Excerpt from November 10th:

The US and China are the current engines of growth, keeping the global recovery on track. A vaccine only reinforces the recoveries in China/US, and should eventually put Europe back on a stronger footing

The three main engines of global growth – the US, China and Europe – are operating at different speeds, but their combined impact should be enough to keep the global recovery from stalling.

In the US fiscal stimulus is a neutral risk at the moment. Now that the blue sweep favoured by the polls looks less likely to materalise, the kneejerk response has been that fiscal stimulus will be harder to pass due to political “gridlock”.  For now, though, markets are not pricing this as a calamity, with some degree of stimulus still expected.  This was even before Pfizer’s announcement on the purported success of their vaccine.

More importantly, yields are well above where they were at the beginning of October, when a blue sweep began to be priced.  Arguably, if a blue sweep was a foregone conclusion, yields would have been pushing towards 1%.  As it happens, the vaccine announcement has had a similar effect, with 10y yields getting back in to the mid-90bps range (currently mid-80s).

Moreover, this rise has been driven all by term premium.  If a more pessimistic scenario was foreseen for the US economy, term premium would likely be falling as the market anticipated a significant increase in QE.

Charts Source: Bloomberg, Macrobond and Variant Perception

A Democrat win with a likely divided Congress is for now risk-on.  A potential vaccine amplifies this trend.  We saw some derisking before the election, with macro funds in the aggregate reducing their beta to the equity market to zero, but they are now tentatively long again.  Ditto CTAs.  Also the put/call index ratio has stopped rising.

Charts Source: Bloomberg, Macrobond and Variant Perception

There is a general reflationary impulse that is supportive of risk-on behaviour.  Our leading indicator for copper has turned up sharply.  This consistent with a rising copper/gold ratio and rising term premium.

Charts Source: Bloomberg, Macrobond and Variant Perception

The prospect of a renewed national lockdown remains a negative risk for the US market, but one that is more blunted since the elections and the most likely final outcome of a divided House.  Moreover, as we have previously argued, given the heterogeneity of the US states with their own legislatures, the economic impact is overall less compared to more unitary-run countries such as those in Europe.

Indeed, the set of renewed de facto national lockdowns in Germany, Spain, France, the UK and Italy imperils the very fragile European recovery, and increases the risk of a double-dip recession in the eurozone.  The link between virus cases and economic activity is currently strong in Europe as governments have based policy on extrapolations of case growth, rather a combination of case growth, hospitalisations and clinical outcomes.  Nevertheless, there are signs case growth is rolling over in Europe, and the doubling time of case growth is rising again.
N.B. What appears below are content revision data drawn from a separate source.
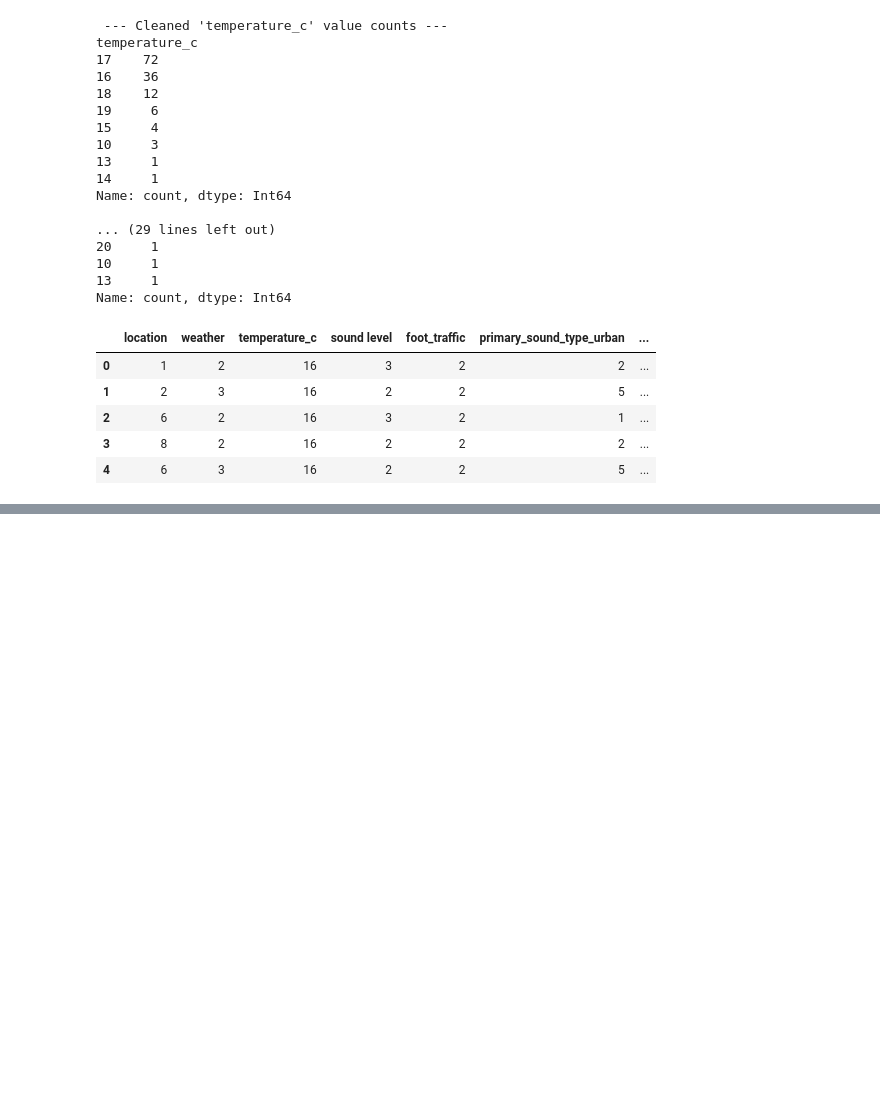
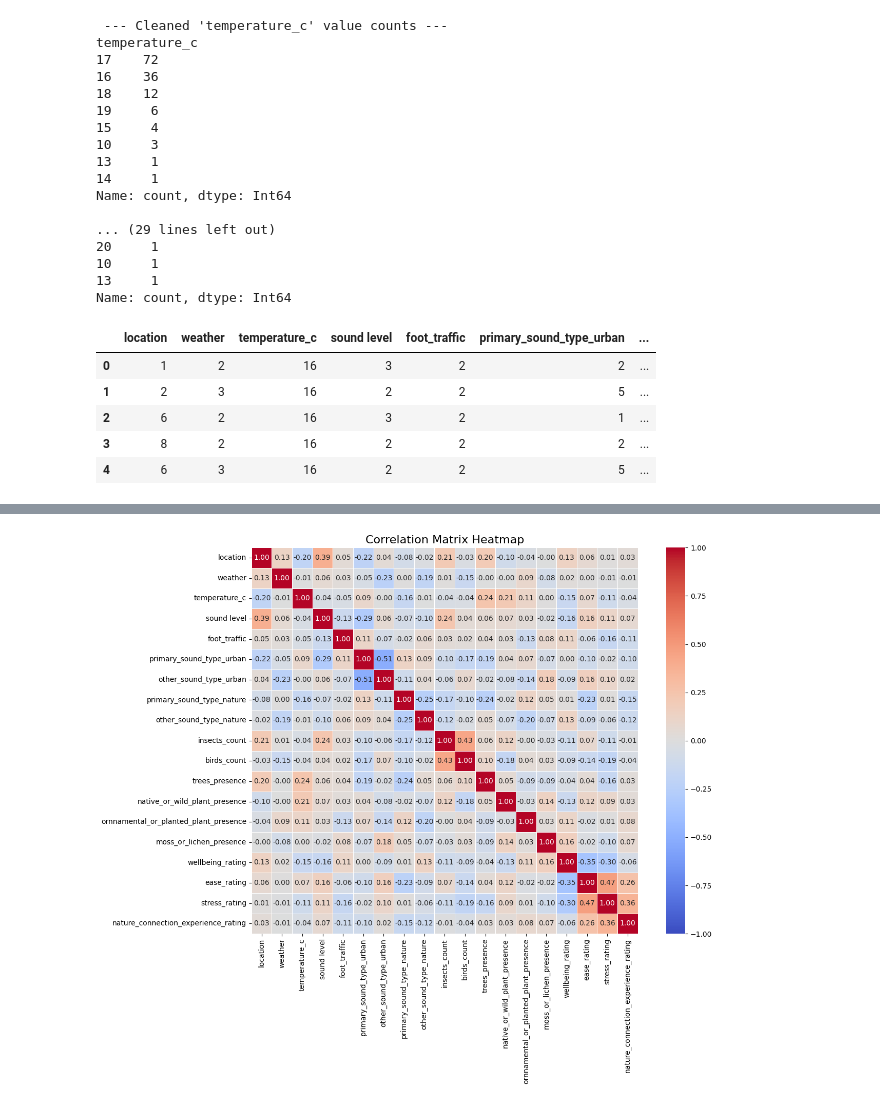
Before and after one commit to SethATU/ml-campus_data_project-colab, a Jupyter notebook: miniProject.ipynb, the cells around one changed output, grey strips where cells are left out. Drawn from its saved outputs; the diff is of its cells as text; code cells hidden in the pictures; blank space fills up the shorter version.

```diff
--- a/miniProject.ipynb
+++ b/miniProject.ipynb
@@ -223,0 +227,4 @@ The above code takes the remaining 3 colums (*temperature_c, insects_count, bird
+# %%
+# Flip the stress_rating scale so that 5 becomes 1, and 1 becomes 5
+# This ensures that lower stress (which is better) gets a higher score
+cleaned_df['wellbeing_rating'] = 6 - cleaned_df['wellbeing_rating']
@@ -223,0 +237,9 @@ The above code takes the remaining 3 colums (*temperature_c, insects_count, bird
+# %%
+#import scaling library
+from sklearn.preprocessing import scale
+
+#scales the dataframe
+scaled_df = scale(cleaned_df)
+scaled_df = pd.DataFrame(scaled_df, columns=cleaned_df.columns)
+
+display(scaled_df.head())
@@ -223,0 +258,27 @@ The above code takes the remaining 3 colums (*temperature_c, insects_count, bird
+# %%
+import seaborn as sns
+import matplotlib.pyplot as plt
+
+# Calculate Pearson correlation matrix on our scaled data
+corr_matrix = scaled_df.corr()
+
+# Set up the matplotlib figure size
+plt.figure(figsize=(14, 11))
+
+# Generate a heatmap
+sns.heatmap(
+    corr_matrix,
+    annot=True,            # Annotate cells with the numeric value
+    fmt=".2f",             # Round numbers to 2 decimal places
+    cmap='coolwarm',       # A diverging color scheme (red for positive, blue for negative)
+    vmin=-1,               # Anchor the color map at -1
+    vmax=1,                # Anchor the color map at 1
+    square=True,           # Force square cells
+    linewidths=0.5         # White dividers between cells
+)
+
+plt.title("Correlation Matrix Heatmap", fontsize=16)
+plt.tight_layout()
+plt.show()
+# %% [output]
+[figure, added]
```
Also changed, not shown: parts of 35 cells of this notebook.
Charts Source: Bloomberg, Macrobond and Variant Perception

It is probably too late for the European economy, though, given the fragility of its recovery.  This is one engine of growth that will be absent for the time being.  However, a slump in Europe is unlikely to be enough to derail the global recovery and the cyclical/defensive rotation, as the China engine of growth remains strong.

Our China short-leading indicator remains constructive and is one of the few countries that will likely realise future gains.  Even as parts of Europe renew lockdowns, the reflation from the rest of the world points to further gains in Chinese leading data.

Charts Source: Bloomberg, Macrobond and Variant Perception

While China’s policy response is much more measured compared to the West, its credit and liquidity expansion will have an outsized impact for industrial sectors and economies.  This will likely drive a wedge between the recoveries of European countries.  Germany is well-placed to recover after lockdowns end, given it is particularly exposed to China and has generally handled the impacts of the pandemic comparatively better.  It is therefore unsurprising that our France, Spain and Italy LEIs are not rebounding as strongly as Germany’s.

The China and US engines growth are enough to keep the global recovery on track.  China’s recovery should soon feed back into Europe, restarting its engine.  All engines will benefit from the development of an effective vaccine.